● **Data provided**
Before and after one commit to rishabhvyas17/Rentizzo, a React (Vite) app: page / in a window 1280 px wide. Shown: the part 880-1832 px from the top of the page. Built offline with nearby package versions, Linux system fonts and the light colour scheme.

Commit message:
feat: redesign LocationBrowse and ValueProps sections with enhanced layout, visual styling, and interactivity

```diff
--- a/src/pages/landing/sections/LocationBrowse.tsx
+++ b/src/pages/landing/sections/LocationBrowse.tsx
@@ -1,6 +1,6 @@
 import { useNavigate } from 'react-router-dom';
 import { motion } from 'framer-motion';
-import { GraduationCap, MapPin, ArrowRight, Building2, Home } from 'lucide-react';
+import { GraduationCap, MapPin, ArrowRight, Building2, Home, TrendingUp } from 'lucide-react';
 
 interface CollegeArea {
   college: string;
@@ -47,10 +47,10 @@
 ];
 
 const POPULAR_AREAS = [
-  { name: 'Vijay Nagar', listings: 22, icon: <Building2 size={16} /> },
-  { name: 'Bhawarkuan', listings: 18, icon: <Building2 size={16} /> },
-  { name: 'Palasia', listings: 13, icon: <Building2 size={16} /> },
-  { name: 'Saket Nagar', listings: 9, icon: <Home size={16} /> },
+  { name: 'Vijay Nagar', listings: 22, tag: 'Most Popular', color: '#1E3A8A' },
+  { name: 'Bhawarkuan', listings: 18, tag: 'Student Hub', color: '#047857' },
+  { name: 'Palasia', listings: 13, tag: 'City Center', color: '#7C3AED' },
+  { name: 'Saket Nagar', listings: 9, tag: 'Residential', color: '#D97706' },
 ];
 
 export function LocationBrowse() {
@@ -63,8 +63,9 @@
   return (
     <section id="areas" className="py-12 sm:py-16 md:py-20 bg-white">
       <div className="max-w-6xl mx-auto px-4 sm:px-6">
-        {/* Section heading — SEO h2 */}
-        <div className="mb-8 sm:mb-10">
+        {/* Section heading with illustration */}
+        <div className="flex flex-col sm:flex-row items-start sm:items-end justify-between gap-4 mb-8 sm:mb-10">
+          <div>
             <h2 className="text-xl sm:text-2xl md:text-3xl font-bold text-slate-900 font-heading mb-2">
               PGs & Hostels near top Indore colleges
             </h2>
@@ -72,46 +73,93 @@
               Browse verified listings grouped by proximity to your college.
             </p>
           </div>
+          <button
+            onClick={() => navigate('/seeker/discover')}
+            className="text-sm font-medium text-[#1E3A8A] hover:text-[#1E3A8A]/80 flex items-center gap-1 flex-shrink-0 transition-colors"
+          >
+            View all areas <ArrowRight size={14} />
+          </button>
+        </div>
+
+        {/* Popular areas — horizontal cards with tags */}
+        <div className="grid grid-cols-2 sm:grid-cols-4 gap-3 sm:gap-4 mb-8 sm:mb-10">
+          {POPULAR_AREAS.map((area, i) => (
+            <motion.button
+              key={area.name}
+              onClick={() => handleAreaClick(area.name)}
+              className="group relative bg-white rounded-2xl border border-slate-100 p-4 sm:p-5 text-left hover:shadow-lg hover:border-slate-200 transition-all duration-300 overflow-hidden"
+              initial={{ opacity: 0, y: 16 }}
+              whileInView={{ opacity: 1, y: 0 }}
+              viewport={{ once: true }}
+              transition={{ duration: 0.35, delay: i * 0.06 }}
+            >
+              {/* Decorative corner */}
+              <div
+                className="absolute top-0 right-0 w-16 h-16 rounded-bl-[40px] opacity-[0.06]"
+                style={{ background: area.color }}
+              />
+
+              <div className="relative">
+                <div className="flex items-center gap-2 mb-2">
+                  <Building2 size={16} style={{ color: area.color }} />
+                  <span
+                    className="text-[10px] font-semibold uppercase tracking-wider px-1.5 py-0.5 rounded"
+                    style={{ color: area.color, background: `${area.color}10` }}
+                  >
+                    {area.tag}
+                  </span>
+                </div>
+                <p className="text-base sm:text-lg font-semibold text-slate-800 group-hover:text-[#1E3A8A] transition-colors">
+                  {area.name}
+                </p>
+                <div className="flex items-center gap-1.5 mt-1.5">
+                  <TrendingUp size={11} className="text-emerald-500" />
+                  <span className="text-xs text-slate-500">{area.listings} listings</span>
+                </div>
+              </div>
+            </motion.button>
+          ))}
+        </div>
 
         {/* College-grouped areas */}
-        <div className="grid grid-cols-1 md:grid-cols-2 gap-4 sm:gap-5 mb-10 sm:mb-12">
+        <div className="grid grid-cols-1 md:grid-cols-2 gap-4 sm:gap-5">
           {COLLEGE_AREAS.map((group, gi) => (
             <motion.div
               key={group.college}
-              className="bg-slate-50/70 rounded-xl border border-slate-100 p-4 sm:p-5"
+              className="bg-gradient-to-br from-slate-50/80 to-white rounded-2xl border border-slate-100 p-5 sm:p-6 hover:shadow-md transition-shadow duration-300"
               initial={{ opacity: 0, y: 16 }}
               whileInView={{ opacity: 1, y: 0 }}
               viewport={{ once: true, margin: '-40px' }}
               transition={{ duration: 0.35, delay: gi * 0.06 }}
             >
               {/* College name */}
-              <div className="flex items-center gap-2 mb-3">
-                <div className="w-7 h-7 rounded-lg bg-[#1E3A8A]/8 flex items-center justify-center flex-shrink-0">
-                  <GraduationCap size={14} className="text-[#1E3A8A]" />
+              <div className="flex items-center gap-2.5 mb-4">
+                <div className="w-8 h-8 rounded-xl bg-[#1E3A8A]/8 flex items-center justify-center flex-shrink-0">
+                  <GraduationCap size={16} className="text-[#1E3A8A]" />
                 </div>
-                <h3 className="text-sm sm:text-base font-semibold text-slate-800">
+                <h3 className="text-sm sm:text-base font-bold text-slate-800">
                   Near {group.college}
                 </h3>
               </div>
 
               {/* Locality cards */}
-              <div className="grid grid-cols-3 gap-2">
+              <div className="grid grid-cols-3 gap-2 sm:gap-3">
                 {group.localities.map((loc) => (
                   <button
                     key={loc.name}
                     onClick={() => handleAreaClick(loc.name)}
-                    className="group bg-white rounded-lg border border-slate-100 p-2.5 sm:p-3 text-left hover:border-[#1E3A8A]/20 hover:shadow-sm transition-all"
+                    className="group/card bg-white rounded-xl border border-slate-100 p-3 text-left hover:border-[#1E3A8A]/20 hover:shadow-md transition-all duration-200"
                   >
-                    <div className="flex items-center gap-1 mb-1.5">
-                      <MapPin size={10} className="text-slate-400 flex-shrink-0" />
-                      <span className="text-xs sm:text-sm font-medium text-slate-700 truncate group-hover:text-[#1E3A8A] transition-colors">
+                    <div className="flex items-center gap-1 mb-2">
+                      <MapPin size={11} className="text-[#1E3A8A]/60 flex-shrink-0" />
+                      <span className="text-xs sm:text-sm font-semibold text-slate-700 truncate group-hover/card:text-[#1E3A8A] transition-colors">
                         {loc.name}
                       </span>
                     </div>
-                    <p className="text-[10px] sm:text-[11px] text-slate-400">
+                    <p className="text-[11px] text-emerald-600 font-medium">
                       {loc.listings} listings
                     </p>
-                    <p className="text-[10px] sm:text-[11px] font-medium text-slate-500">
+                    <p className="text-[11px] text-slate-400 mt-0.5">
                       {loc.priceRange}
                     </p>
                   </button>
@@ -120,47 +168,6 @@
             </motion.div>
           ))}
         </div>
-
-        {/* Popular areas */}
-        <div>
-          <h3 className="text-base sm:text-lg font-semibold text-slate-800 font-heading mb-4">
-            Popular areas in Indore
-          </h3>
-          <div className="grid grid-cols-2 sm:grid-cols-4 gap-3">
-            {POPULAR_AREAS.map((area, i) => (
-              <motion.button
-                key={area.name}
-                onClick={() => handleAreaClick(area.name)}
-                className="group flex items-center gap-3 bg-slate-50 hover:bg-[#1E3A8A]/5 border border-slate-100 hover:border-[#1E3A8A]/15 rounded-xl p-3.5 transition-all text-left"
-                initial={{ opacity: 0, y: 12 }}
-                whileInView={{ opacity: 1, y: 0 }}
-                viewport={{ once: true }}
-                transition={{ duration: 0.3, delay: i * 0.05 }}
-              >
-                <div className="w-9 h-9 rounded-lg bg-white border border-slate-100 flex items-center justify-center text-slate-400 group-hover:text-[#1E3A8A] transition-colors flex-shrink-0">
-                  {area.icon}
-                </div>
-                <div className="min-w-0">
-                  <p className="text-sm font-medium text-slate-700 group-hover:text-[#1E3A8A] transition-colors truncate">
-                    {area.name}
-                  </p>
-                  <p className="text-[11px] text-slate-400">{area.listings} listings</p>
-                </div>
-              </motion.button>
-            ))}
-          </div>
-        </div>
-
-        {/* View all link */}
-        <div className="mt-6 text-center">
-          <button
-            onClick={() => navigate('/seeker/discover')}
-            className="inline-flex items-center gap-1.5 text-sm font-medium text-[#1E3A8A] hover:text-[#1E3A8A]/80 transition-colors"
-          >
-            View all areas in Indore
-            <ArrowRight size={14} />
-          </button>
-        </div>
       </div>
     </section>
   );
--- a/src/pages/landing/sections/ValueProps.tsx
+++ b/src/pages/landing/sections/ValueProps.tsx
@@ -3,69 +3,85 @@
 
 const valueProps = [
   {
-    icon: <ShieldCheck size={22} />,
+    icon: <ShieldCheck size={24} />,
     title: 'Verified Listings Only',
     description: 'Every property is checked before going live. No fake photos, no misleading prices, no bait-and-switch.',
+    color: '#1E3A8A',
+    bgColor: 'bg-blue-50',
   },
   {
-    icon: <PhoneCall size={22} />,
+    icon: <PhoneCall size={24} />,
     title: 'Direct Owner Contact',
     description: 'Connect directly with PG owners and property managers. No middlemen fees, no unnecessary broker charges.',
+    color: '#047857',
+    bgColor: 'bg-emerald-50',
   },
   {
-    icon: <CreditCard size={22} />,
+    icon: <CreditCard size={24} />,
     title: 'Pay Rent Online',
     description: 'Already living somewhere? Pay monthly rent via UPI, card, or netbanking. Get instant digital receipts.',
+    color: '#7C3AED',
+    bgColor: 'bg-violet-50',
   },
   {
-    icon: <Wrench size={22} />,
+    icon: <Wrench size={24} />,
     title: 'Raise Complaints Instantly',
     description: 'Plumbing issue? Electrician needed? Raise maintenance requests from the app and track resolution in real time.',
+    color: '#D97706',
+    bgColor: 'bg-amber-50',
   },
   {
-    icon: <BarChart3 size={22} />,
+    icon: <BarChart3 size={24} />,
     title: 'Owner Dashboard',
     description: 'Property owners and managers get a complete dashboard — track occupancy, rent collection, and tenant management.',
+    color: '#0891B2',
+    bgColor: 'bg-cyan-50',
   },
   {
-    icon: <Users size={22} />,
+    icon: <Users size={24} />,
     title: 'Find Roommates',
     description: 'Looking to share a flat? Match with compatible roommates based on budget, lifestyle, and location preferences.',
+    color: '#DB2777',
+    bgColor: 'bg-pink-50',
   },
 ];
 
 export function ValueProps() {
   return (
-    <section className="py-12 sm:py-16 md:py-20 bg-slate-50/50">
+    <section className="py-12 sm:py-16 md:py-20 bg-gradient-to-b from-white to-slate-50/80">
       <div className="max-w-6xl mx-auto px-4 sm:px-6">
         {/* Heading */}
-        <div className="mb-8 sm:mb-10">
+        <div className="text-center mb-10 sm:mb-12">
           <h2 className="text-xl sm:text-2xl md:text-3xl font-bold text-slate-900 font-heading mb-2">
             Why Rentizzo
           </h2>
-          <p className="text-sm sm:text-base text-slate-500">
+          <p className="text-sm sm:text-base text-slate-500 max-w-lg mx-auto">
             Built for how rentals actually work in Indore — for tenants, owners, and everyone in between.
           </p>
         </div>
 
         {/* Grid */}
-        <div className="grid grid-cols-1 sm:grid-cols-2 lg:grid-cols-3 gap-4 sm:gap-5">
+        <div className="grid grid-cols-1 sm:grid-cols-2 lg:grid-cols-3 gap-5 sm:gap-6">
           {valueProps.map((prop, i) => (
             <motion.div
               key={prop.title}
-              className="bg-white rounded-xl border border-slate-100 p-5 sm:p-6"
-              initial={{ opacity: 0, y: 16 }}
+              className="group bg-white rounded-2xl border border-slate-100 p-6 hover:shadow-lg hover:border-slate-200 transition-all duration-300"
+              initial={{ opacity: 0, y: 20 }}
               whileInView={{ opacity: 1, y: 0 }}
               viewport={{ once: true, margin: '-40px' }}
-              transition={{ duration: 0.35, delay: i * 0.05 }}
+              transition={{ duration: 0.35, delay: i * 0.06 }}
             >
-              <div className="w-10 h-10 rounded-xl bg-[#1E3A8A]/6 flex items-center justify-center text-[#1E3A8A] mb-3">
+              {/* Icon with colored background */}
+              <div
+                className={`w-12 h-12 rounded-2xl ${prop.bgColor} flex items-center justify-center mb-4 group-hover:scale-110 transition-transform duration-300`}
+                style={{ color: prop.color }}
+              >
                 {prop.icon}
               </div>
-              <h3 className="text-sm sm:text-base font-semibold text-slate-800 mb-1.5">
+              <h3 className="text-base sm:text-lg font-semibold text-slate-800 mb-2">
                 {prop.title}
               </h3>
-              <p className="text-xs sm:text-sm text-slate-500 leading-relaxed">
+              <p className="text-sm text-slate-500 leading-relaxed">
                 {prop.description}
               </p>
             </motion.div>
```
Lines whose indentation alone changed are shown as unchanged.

● **Task requirements**
Copy each line of the data that includes the word "sections".

● **Written answer**
feat: redesign LocationBrowse and ValueProps sections with enhanced layout, visual styling, and interactivity
--- a/src/pages/landing/sections/LocationBrowse.tsx
+++ b/src/pages/landing/sections/LocationBrowse.tsx
--- a/src/pages/landing/sections/ValueProps.tsx
+++ b/src/pages/landing/sections/ValueProps.tsx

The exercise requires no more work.